_Work order:_
A single count is required: the lines of the data below in which the word "solid" occurs.

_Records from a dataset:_

- - - - - - -

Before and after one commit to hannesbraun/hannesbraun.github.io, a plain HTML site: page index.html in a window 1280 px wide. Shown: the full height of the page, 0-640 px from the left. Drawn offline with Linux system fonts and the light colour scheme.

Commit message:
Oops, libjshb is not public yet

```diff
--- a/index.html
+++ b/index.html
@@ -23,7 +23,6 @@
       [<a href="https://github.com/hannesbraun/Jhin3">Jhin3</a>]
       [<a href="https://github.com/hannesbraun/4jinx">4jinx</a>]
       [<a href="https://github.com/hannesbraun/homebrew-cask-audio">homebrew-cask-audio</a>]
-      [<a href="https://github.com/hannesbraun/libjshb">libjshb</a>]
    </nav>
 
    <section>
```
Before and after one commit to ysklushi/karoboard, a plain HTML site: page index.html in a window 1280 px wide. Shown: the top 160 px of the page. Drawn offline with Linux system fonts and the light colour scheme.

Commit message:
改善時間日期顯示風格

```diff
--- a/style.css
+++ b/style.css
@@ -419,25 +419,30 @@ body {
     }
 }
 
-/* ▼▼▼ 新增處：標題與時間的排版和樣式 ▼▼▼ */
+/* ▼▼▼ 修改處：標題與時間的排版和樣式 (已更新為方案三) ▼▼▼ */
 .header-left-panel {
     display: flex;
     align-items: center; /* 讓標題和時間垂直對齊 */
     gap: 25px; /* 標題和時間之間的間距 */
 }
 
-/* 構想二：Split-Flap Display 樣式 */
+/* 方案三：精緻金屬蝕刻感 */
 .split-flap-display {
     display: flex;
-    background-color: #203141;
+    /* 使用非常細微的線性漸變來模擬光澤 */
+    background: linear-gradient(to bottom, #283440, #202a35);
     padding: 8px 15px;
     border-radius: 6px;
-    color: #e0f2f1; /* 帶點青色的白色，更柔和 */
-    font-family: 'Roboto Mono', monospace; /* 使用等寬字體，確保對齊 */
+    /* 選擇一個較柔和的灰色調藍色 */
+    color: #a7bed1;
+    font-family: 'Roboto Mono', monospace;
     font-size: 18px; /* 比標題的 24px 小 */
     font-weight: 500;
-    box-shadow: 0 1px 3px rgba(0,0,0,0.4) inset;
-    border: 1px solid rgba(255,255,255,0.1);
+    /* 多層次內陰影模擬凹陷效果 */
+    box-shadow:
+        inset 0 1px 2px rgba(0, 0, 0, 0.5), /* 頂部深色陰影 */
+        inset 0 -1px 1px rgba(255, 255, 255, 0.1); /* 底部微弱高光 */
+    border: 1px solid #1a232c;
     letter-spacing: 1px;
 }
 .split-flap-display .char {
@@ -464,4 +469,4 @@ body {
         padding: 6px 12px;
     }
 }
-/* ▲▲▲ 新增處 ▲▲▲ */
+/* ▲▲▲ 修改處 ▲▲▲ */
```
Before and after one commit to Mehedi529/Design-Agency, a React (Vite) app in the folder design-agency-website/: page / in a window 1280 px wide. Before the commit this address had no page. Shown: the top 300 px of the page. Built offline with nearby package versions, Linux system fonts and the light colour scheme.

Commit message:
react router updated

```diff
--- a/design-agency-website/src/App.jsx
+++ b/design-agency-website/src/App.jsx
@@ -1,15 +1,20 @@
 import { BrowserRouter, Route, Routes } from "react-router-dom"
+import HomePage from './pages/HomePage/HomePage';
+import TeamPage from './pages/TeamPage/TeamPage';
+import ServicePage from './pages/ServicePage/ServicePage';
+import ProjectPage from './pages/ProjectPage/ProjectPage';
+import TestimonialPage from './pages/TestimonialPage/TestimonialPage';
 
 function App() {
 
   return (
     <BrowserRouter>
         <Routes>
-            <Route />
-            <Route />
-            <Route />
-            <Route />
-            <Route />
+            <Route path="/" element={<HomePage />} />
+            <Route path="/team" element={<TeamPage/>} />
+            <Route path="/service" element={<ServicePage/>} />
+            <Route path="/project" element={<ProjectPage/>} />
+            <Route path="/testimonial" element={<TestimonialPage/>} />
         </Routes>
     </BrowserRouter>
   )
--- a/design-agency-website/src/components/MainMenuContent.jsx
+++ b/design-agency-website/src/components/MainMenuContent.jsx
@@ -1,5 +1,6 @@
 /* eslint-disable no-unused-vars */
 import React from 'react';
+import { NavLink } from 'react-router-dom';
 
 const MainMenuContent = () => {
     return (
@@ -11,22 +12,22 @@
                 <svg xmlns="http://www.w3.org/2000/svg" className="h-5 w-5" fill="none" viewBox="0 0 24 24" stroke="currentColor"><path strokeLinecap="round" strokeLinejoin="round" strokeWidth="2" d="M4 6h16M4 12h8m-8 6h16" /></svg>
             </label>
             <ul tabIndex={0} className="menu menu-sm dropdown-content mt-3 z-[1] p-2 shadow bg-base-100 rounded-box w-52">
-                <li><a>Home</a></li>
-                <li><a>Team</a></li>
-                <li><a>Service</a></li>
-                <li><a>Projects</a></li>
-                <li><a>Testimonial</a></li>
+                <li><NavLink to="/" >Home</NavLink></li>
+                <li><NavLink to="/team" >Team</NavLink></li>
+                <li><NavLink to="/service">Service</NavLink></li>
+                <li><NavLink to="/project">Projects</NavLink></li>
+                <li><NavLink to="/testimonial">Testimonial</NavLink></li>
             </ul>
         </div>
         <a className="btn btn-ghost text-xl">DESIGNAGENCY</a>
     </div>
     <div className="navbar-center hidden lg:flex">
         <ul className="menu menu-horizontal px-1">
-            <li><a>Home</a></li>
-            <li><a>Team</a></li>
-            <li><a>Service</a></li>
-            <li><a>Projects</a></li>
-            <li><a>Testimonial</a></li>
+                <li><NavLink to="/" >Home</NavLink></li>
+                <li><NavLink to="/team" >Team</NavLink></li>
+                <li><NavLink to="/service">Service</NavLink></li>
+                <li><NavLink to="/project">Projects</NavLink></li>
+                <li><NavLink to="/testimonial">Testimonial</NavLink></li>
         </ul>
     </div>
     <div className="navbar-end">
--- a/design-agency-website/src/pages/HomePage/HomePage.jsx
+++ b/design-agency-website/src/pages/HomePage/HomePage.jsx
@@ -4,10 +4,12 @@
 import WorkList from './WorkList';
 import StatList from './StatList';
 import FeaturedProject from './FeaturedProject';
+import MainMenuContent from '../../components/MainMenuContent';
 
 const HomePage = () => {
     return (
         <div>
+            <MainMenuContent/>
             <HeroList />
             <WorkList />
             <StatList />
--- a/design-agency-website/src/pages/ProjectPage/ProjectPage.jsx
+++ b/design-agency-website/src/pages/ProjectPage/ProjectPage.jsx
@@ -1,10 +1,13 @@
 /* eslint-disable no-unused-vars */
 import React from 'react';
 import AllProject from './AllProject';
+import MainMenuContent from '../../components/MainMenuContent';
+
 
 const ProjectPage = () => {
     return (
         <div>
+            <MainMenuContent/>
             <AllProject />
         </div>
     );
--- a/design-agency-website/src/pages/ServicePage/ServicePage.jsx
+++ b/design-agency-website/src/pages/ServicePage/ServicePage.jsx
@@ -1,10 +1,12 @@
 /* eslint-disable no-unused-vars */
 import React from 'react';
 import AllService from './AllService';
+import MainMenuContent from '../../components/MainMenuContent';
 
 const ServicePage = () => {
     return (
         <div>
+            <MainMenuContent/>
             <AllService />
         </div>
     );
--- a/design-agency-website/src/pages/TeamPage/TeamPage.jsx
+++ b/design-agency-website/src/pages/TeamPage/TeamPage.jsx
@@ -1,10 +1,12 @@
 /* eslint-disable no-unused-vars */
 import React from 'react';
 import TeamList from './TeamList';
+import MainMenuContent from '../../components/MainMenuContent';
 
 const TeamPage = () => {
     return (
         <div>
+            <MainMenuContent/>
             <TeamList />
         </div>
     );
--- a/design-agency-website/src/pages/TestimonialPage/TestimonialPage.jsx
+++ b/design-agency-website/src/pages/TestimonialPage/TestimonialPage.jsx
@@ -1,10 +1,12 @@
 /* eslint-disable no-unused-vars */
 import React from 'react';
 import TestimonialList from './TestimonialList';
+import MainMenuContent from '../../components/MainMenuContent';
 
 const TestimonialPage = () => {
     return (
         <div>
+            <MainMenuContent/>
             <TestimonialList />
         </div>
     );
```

- - - - - - -

_Exercise answer:_
2